What we liked best:
- student-directed. The student takes responsibility to manage their time and complete assignments on schedule, but the curriculum offers straightforward schedule suggestions and practical advice on how to do this and why it's expected and important for high schoolers.
- it's deep thinking, and it's thorough! Perfect for college-bound students. The Honors track is excellent for students who plan to take a CLEP test.
- full of links to helpful websites, and the books are readily available, many of them online.
- listening to audiobooks, preparing by reading Cliffs notes, and marking up your copy of the book are not only allowed, but encouraged!
- I loved the approach of looking at the art and music and other cultural influences as a part of the literary study.
- non-consumable - I always like this feature!
What we weren't crazy about:
- this is not a good fit for my high schooler right now. He is studying some literature as a part of his other coursework, so this would be "doubling up" in a sense - and in a discipline (writing) that is not his forte. I think for a struggling or resistant writer, this might not be best - or that student would need a lot more time and assistance in getting the writing done.
- not that I consider this a negative feature, but I'm not going to lie - there is a time commitment involved here, so that should be taken into consideration for students who are slow readers or who already carry a heavy course load. Campbell suggests that somewhere between an hour and two hours per day should be budgeted for reading and responding to the literature. This is, of course, excellent preparation for a college-bound student, but may be overwhelming for a student who dislikes reading and writing, or who reads at a significantly slower pace.
Honestly, I would have LOVED to do this course when I was in high school! I would strongly recommend this curriculum for high school students that have a strong interest in literature or in writing. And I don't think any college-bound student could go wrong by learning thorough and thoughtful literary analysis using this course. Having had just a little taste of the course, I really am hoping to be able to use it with one of my younger students as they reach high school age! I think this would be very enjoyable (provided they co-operate, of course!) to do together, being able to discuss the literature and have them write about it on their own.
Want to try some of this excellence? Here's what you need to know:
Visit the Everyday Education website to learn more about the author, Janice Campbell, and to find out more about their products. The Excellence in Literature series is a complete literature curriculum for Grades 8-12. The first in the series is Introduction to Literature. The website also offers a free printable information sheet with the 5-year booklist.
The print book is available for $29 + $4.95 Priority Mail Shipping. The Ebook version can be purchased for $27 and provides instant access. It is designed to be printed double-sided and put in a 3-ring binder.

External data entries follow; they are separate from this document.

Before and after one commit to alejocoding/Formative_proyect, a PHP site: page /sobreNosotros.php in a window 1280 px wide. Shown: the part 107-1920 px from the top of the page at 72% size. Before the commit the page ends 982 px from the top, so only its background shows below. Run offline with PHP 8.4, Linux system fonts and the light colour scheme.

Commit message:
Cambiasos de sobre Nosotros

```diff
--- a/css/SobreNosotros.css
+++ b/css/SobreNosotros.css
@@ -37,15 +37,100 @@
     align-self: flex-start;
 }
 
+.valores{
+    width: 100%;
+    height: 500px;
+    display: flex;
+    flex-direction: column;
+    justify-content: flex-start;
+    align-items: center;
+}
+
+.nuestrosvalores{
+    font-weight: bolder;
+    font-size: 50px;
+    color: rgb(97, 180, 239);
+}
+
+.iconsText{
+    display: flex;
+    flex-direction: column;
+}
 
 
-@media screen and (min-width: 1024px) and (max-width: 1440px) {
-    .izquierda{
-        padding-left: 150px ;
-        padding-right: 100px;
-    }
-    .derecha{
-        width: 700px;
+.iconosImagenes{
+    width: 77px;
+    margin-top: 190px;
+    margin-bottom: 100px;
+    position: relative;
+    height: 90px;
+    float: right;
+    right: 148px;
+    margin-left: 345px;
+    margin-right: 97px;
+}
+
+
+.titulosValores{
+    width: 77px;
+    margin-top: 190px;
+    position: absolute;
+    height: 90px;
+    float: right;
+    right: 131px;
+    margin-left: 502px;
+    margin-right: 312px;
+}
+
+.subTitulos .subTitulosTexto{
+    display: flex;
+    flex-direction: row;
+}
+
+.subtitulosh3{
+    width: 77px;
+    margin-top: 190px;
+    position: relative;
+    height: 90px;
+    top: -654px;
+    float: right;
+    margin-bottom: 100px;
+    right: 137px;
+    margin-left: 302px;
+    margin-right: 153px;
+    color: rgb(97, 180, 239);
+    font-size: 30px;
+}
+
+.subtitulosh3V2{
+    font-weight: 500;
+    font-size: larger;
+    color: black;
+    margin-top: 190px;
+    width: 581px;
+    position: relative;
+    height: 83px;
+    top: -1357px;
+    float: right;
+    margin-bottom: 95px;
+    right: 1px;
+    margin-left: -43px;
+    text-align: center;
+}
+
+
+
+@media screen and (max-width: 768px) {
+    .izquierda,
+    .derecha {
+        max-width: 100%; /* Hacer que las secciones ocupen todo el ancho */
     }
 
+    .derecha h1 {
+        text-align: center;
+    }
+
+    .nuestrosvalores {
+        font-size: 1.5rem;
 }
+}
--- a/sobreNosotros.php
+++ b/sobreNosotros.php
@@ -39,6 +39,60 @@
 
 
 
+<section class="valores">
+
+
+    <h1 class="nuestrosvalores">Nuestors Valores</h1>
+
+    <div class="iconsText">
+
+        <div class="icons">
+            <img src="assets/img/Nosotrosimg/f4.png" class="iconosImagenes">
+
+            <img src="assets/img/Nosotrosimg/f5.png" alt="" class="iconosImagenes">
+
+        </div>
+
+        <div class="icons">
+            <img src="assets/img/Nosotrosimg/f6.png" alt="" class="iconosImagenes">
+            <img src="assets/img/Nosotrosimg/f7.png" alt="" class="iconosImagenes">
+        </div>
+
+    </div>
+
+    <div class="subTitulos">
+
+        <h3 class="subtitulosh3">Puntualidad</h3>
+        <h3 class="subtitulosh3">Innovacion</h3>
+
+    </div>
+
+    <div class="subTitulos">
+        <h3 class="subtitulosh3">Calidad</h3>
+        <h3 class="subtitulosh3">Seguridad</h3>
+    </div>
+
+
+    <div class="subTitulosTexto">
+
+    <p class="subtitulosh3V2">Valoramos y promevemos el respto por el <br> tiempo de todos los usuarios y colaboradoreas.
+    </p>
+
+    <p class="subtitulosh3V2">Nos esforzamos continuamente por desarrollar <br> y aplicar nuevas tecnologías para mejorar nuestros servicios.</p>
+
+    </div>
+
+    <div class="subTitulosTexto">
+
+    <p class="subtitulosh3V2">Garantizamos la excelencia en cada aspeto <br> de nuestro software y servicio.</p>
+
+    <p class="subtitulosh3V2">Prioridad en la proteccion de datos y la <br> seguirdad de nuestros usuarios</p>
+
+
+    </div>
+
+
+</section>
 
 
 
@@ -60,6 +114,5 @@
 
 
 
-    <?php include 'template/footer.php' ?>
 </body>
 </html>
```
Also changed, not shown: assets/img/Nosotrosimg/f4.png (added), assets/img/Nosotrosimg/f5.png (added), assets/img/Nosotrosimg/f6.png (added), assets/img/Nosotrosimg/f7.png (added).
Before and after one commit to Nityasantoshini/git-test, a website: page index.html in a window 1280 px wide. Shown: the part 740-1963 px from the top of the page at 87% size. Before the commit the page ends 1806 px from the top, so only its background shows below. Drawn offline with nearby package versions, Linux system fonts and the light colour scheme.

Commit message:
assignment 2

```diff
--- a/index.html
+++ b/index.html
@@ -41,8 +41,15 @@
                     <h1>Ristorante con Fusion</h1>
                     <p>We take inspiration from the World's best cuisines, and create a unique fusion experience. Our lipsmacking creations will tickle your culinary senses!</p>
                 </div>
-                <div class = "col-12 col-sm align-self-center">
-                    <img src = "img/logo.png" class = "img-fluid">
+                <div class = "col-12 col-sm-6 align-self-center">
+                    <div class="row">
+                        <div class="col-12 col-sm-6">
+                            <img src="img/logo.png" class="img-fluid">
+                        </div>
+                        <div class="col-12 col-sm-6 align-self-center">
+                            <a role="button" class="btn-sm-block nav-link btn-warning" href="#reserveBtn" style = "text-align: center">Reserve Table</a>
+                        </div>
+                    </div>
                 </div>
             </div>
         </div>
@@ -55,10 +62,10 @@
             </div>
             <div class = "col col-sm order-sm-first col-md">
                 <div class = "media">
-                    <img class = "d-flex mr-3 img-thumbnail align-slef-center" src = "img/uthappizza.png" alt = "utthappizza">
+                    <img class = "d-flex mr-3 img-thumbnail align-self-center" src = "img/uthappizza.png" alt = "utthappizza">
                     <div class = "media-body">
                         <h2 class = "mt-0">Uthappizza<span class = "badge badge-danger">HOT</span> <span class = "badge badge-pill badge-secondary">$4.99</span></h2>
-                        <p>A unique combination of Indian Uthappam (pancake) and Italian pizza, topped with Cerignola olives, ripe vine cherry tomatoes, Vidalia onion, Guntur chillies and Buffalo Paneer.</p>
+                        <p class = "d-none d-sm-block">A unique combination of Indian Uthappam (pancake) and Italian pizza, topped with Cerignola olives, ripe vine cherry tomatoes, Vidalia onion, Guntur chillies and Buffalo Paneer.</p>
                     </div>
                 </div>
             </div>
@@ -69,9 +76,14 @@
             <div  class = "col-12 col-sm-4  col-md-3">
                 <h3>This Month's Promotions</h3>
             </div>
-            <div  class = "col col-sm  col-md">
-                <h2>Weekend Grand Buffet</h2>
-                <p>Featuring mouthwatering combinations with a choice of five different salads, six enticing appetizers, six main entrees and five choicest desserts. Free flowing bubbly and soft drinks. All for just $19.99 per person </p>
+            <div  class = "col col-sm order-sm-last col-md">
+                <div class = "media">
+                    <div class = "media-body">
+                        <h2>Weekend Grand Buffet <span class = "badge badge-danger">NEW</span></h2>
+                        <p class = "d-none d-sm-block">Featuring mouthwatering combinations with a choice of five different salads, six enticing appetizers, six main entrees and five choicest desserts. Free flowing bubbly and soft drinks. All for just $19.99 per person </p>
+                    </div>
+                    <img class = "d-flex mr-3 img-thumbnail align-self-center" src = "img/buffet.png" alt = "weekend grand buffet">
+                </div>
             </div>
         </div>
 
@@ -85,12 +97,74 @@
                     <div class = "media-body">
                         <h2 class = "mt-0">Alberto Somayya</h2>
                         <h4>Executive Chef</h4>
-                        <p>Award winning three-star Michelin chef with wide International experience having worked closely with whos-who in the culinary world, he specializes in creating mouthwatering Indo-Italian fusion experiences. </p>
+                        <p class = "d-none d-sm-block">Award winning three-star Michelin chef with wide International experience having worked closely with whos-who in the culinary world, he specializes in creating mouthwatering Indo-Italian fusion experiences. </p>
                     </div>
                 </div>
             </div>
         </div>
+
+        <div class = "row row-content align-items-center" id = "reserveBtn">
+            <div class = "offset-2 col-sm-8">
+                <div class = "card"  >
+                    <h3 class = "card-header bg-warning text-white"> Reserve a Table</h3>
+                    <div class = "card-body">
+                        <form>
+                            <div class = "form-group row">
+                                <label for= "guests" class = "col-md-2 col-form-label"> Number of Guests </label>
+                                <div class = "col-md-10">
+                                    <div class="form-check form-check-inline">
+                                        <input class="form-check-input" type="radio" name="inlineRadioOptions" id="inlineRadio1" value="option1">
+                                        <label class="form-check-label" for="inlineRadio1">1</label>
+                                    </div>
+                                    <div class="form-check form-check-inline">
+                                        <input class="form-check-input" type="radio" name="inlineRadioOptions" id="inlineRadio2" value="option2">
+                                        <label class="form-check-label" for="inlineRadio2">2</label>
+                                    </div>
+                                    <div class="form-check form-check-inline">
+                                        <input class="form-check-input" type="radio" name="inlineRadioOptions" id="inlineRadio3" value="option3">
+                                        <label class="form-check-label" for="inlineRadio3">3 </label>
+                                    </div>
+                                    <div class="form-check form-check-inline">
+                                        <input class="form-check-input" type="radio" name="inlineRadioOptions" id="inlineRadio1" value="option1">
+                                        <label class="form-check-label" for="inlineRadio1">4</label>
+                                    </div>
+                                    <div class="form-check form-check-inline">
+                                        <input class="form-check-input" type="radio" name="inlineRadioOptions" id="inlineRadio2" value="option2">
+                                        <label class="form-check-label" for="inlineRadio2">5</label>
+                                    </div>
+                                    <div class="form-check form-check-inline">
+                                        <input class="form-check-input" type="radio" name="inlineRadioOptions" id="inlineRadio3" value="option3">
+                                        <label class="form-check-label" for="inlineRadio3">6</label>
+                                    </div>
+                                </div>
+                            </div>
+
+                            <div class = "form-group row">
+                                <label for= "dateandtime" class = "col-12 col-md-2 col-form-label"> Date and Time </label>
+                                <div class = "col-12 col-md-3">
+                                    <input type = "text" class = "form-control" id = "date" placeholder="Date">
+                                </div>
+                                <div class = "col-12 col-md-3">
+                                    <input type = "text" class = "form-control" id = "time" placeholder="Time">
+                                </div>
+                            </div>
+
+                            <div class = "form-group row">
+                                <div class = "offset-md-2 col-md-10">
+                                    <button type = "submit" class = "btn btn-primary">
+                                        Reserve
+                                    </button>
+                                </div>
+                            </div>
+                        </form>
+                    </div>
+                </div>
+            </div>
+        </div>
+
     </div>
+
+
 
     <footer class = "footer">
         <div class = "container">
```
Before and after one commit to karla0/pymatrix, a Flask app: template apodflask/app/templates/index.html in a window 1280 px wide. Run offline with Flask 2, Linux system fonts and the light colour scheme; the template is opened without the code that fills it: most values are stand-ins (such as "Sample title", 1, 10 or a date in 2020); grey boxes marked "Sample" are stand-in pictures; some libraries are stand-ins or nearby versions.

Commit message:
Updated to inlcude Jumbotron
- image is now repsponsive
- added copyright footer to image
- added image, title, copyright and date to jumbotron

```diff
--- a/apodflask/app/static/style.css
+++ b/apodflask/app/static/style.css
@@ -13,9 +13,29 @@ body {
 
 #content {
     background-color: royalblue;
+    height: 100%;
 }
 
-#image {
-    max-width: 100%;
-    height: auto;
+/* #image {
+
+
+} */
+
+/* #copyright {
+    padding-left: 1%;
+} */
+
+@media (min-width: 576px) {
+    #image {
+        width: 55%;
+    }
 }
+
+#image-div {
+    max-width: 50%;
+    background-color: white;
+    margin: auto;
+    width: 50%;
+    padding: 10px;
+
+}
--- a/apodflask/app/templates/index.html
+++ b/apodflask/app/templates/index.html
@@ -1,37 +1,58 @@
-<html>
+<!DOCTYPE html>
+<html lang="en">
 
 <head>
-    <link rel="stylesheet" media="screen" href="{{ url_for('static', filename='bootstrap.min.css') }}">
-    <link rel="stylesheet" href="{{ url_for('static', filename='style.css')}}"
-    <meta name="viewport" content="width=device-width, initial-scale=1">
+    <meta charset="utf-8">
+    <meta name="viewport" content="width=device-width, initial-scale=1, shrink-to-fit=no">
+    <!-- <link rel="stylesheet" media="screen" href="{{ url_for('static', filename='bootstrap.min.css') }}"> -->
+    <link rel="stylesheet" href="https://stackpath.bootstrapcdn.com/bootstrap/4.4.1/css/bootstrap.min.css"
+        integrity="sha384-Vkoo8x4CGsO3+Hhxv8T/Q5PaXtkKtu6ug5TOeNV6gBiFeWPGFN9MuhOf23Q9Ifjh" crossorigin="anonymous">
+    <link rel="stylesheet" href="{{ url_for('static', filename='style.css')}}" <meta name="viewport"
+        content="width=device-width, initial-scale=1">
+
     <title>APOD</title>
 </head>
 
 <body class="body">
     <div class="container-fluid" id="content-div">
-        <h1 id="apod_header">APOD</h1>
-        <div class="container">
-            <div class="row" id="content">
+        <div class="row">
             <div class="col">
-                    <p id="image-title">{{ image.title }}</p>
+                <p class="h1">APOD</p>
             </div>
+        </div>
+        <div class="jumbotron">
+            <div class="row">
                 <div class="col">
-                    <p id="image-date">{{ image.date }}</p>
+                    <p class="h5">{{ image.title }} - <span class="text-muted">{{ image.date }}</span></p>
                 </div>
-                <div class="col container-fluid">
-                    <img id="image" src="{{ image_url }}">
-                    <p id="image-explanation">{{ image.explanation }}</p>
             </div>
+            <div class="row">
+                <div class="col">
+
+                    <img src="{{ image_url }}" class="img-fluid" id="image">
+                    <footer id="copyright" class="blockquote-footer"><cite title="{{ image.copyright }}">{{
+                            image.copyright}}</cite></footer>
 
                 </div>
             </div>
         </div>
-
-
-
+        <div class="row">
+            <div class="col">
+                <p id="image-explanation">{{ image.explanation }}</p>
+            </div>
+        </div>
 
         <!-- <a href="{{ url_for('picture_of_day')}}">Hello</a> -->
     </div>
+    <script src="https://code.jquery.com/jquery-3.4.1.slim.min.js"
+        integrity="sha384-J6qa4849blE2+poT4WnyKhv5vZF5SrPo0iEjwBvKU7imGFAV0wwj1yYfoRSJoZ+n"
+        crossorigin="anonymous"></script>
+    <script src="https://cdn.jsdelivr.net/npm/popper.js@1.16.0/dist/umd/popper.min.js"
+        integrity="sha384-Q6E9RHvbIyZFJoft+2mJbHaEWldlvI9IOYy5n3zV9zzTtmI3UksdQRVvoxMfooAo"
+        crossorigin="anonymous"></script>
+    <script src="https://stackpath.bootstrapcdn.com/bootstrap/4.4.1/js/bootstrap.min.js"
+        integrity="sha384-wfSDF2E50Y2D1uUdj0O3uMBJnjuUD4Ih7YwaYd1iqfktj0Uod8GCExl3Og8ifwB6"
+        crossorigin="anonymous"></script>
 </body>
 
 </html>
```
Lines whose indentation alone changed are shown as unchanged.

Visit the TOS Homeschool Crew Blog for more info and to read reviews from other Crew members.
Note: As part of the TOS Homeschool Crew, we were provided with an electronic copy of this course in exchange for our honest opinions.